“The benefit of education comes in two parts. Firstly, to the person who receives education, which gives them a direct benefit in terms of better career prospects and this in turn benefits the economy and society at large,” Sir Judge stated.
“While it is generally recognized that education should be ‘needs-blind’ and it does not favour people based on their wealth, naturally not everyone can afford an education. So the question clearly isn’t whether or not there should be free education because a well educated population leads to a stronger economy.

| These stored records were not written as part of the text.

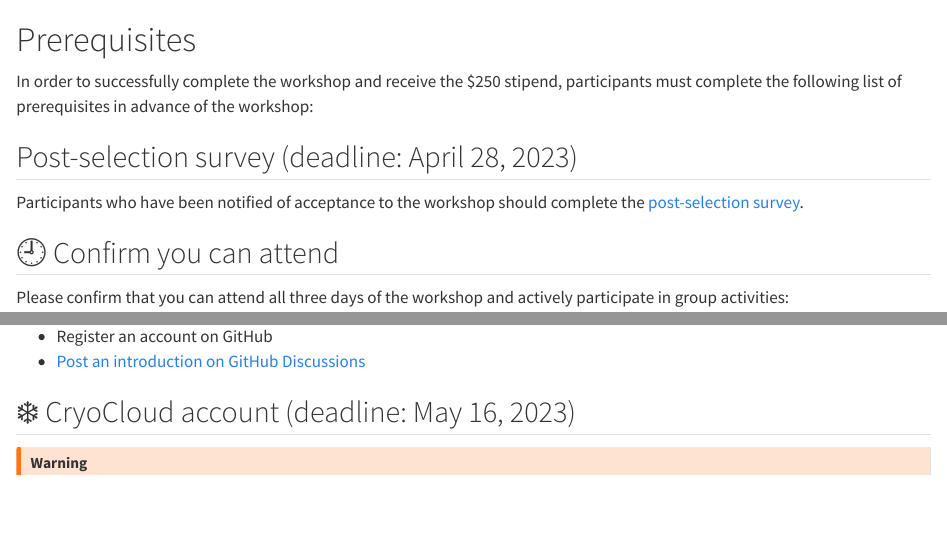
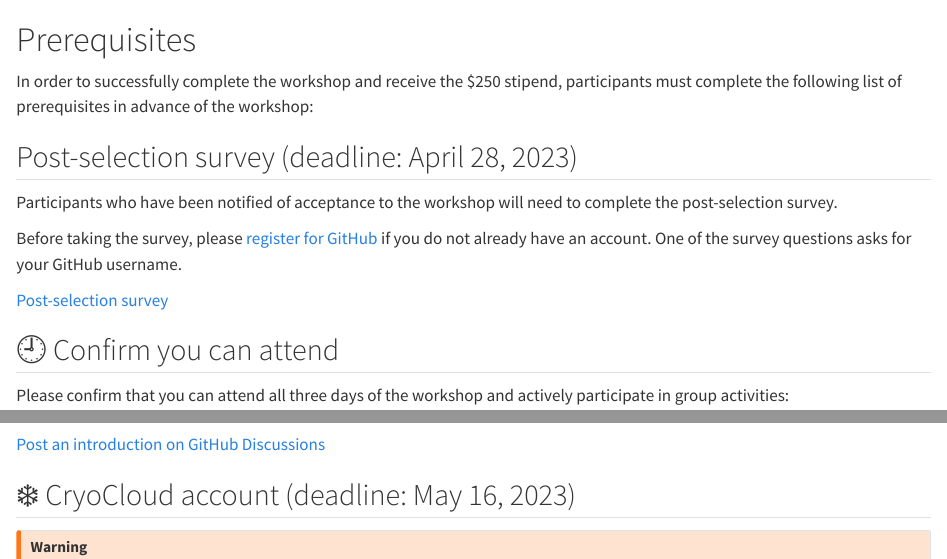
Before and after one commit to qgreenland-workshop-2023-researcher/qgreenland-workshop-2023-researcher.github.io, a Quarto document (content/prerequisites/index.qmd): the page in a window 1100 px wide, from its top, and a second part further down, joined at a grey line. Rendered offline with R 4.5, knitr and Pandoc in place of Quarto, with nearby package versions.

Commit message:
Make registering for github a prereq of the survey

```diff
--- a/content/prerequisites/index.qmd
+++ b/content/prerequisites/index.qmd
@@ -6,9 +6,15 @@ workshop:
 
 ## Post-selection survey (deadline: April 28, 2023)
 
-Participants who have been notified of acceptance to the workshop should
-complete the [post-selection
-survey](https://docs.google.com/forms/d/e/1FAIpQLScnphMXGvCk2_qWDLTTuKTJvEbIvGDxb9Lp9c05CgNz3IYJ3A/viewform?usp=sf_link).
+Participants who have been notified of acceptance to the workshop will need to
+complete the post-selection survey.
+
+Before taking the survey, please [register for GitHub](https://github.com/join)
+if you do not already have an account. One of the survey questions asks for your
+GitHub username.
+
+[Post-selection
+survey](https://docs.google.com/forms/d/e/1FAIpQLScnphMXGvCk2_qWDLTTuKTJvEbIvGDxb9Lp9c05CgNz3IYJ3A/viewform?usp=sf_link)
 
 
 ## 🕘 Confirm you can attend
@@ -33,4 +38 @@ Agree to our [Code of Conduct](/CODE_OF_CONDUCT.md)
 
-* Register an account on GitHub
-* [Post an introduction on GitHub
-    Discussions](https://github.com/orgs/qgreenland-workshop-2023-researcher/discussions/new?category=introductions)
@@ -37,3 +41,5 @@ Agree to our [Code of Conduct](/CODE_OF_CONDUCT.md)
+[Post an introduction on GitHub
+Discussions](https://github.com/orgs/qgreenland-workshop-2023-researcher/discussions/new?category=introductions)
 
 
 ## ❄️ CryoCloud account (deadline: May 16, 2023)
```
Also changed, not shown: content/prerequisites/index.qmd (3 more changed lines).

Instead we should ask what is the ideal mix that allows for a sustainable, quality education system,” he pointed out.
Sir Judge is in the country on a fact finding mission commissioned with a view to forming a development plan for Sri Lanka towards the year 2030, with a particular focus on the country’s education sector on an invitation extended by Cabinet Minister of External Affairs, Prof G.L. Peiris.
As part of his mission, Sir Judge will be meeting with officials from the Ministries of Education and Youth Affairs as well as visiting education institutes across the island.
Sri Lanka’s own commitment to free education and the welfare state model itself has seen a steady decline with government allocations to the Ministry of Education, Higher Education and to the Provincial Councils amounting to only 1.51 percent of the GDP.
The downward trend reflecting a reprioritization of government spending on welfare, including free education and health is however not a new development, having first commenced in 2006.
Noting that Sri Lanka had made remarkable strides in its post-conflict economic growth, Sir Judge nevertheless stated that a long-term development plan based on the projected requirements of the country would play an important role in ensuring cohesive development for the country going forward. “As I understand it, the Sri Lankan government has put forward some ambitious growth targets already and I think that is a very sensible move because if you can keep the growth between 6-8 percent, you can double the per capita wealth over a relatively short period of time,” Sir Judge observed.
“The government cannot create wealth, only private enterprise can do that.So, the government’s role then is to facilitate private enterprise. A good education system is certainly one of the most important prerequisites for this. Certainly, it won’t be easy with limited resources and there will be difficult decisions to be made and that is where a healthy consultation process with good public participation is important,” Sir Judge stated. A close supporter of the United Kingdom’s ruling Conservative Party, Sir Judge is on the panel of senior advisors to the Royal Institute of International Affairs (Chatham House) and has served as the President of the CIM since 2008. He has previously acted as an Independent Advisor to Togo, Kenya and South Africa, whilst also acting as the Chairman and Managing Director of Schroder Income Growth Fund PLC, a European equity-focused investment trust.